The troubled telecom has been trying to find a way to avoid bankruptcy and has held talks with GE Capital, the financing arm of General Electric, to serve as alternate lender, different persons familiar with the situation told CNN/Money.
GE Capital has experience offering debtor-in-possession financing to troubled companies. But GE's talks with WorldCom are considered very preliminary, a person said.
Successive accounting scandals from companies such as Enron Corp., Tyco, Global Crossing and now WorldCom have undermined investor confidence and prompted action by lawmakers, including President Bush. Earlier this week, Bush called for a crackdown on corporate wrongdoing, saying the nation's economy and financial systems depend on it.
But Bush appears to be conflicted. The White House admitted Thursday that Bush borrowed money from oil company Harken Energy Corp. while he was a member of its board, a practice he condemned this week as part of his plan to curb corporate abuse and fraud.
Also, the Justice Department has decided that Dunn Lampton, the U.S. attorney for the Southern District of Mississippi, will no longer be involved in the DOJ probe of WorldCom because he is a shareholder.
Manhattan U.S. Attorney James Comey will now handle the investigation into alleged accounting fraud by WorldCom.
Earlier Thursday, WorldCom said it won't pay a dividend to MCI Group (MCITE: down $0.17 to $0.22, Research, Estimates) shareholders. WorldCom said its board of directors decided to omit the dividend of 60 cents per share of MCI stock scheduled to be paid July 15. Cutting the dividend will save it $70 million, WorldCom said.
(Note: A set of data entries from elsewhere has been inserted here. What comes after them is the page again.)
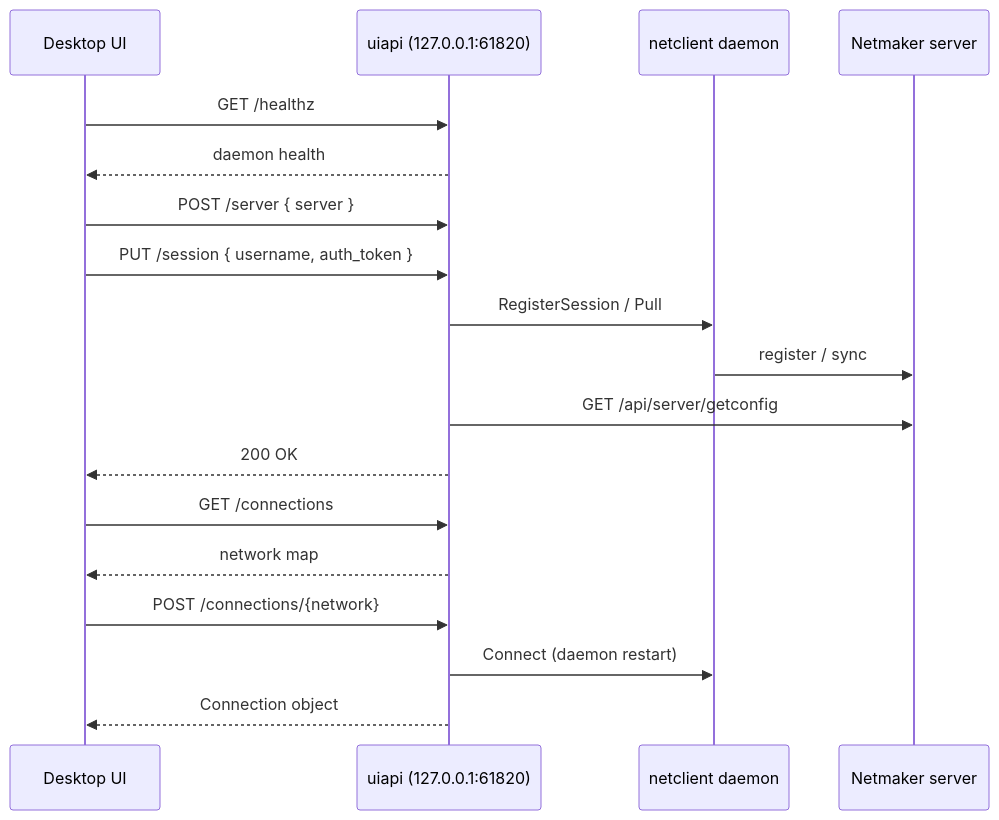
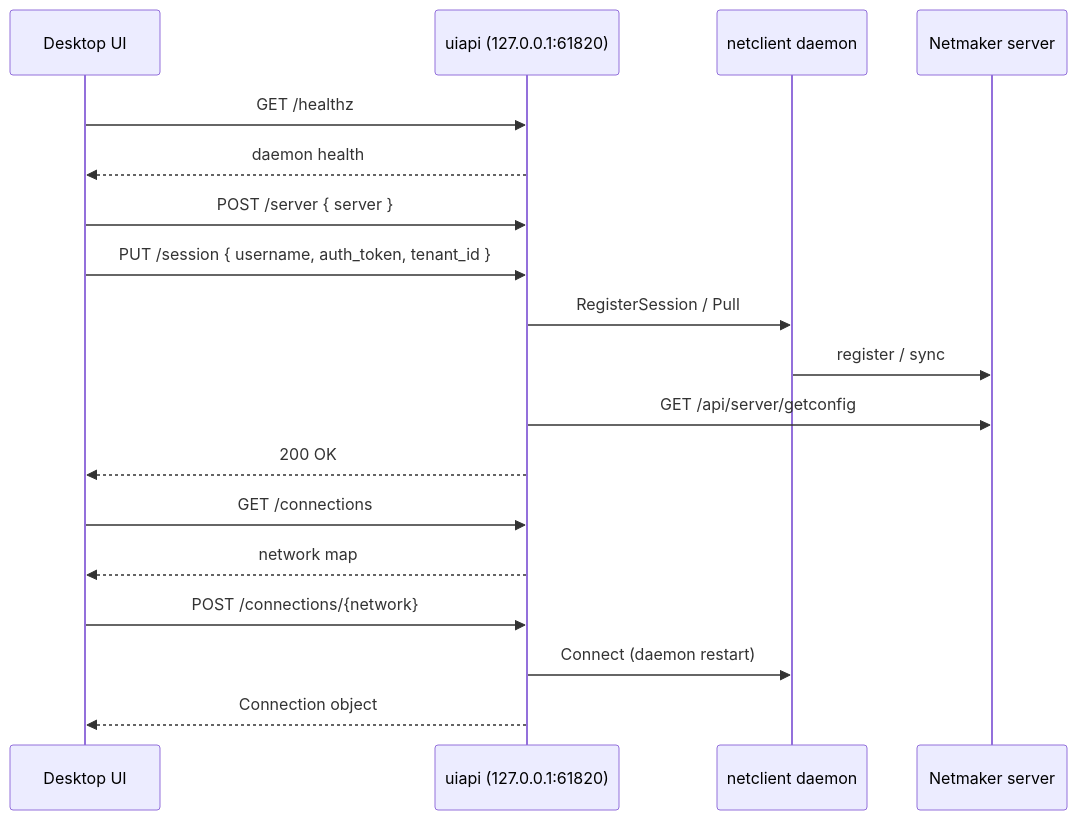
The diagram in docs/uiapi-spec.md (gravitl/netclient), drawn with Mermaid before and after one commit. The commit also changed other lines of this file and 17 other files, not shown here.

````diff
--- a/docs/uiapi-spec.md
+++ b/docs/uiapi-spec.md
@@ -18,24 +18,24 @@
 ```mermaid
 sequenceDiagram
     participant UI as Desktop UI
     participant API as uiapi (127.0.0.1:61820)
     participant NC as netclient daemon
     participant NM as Netmaker server
 
     UI->>API: GET /healthz
     API-->>UI: daemon health
 
     UI->>API: POST /server { server }
-    UI->>API: PUT /session { username, auth_token }
+    UI->>API: PUT /session { username, auth_token, tenant_id }
     API->>NC: RegisterSession / Pull
     NC->>NM: register / sync
     API->>NM: GET /api/server/getconfig
     API-->>UI: 200 OK
 
     UI->>API: GET /connections
     API-->>UI: network map
 
     UI->>API: POST /connections/{network}
     API->>NC: Connect (daemon restart)
     API-->>UI: Connection object
 ```
````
The move comes 16 days after WorldCom said it inflated its pretax profits over five quarters by hiding expenses. The Securities and Exchange Commission has filed fraud charges against the company, which has cut 17,000 jobs and vowed to sell assets to stay afloat.
WorldCom also reiterated that each MCI share will be converted into 1.3594 shares of WorldCom stock at the close of regular trading Friday. WorldCom spun off MCI Group, a local and long-distance provider, in 2001.
GE Capital and J.P. Morgan declined comment. Deutsche Bank declined comment. Citigroup could not be reached for comment.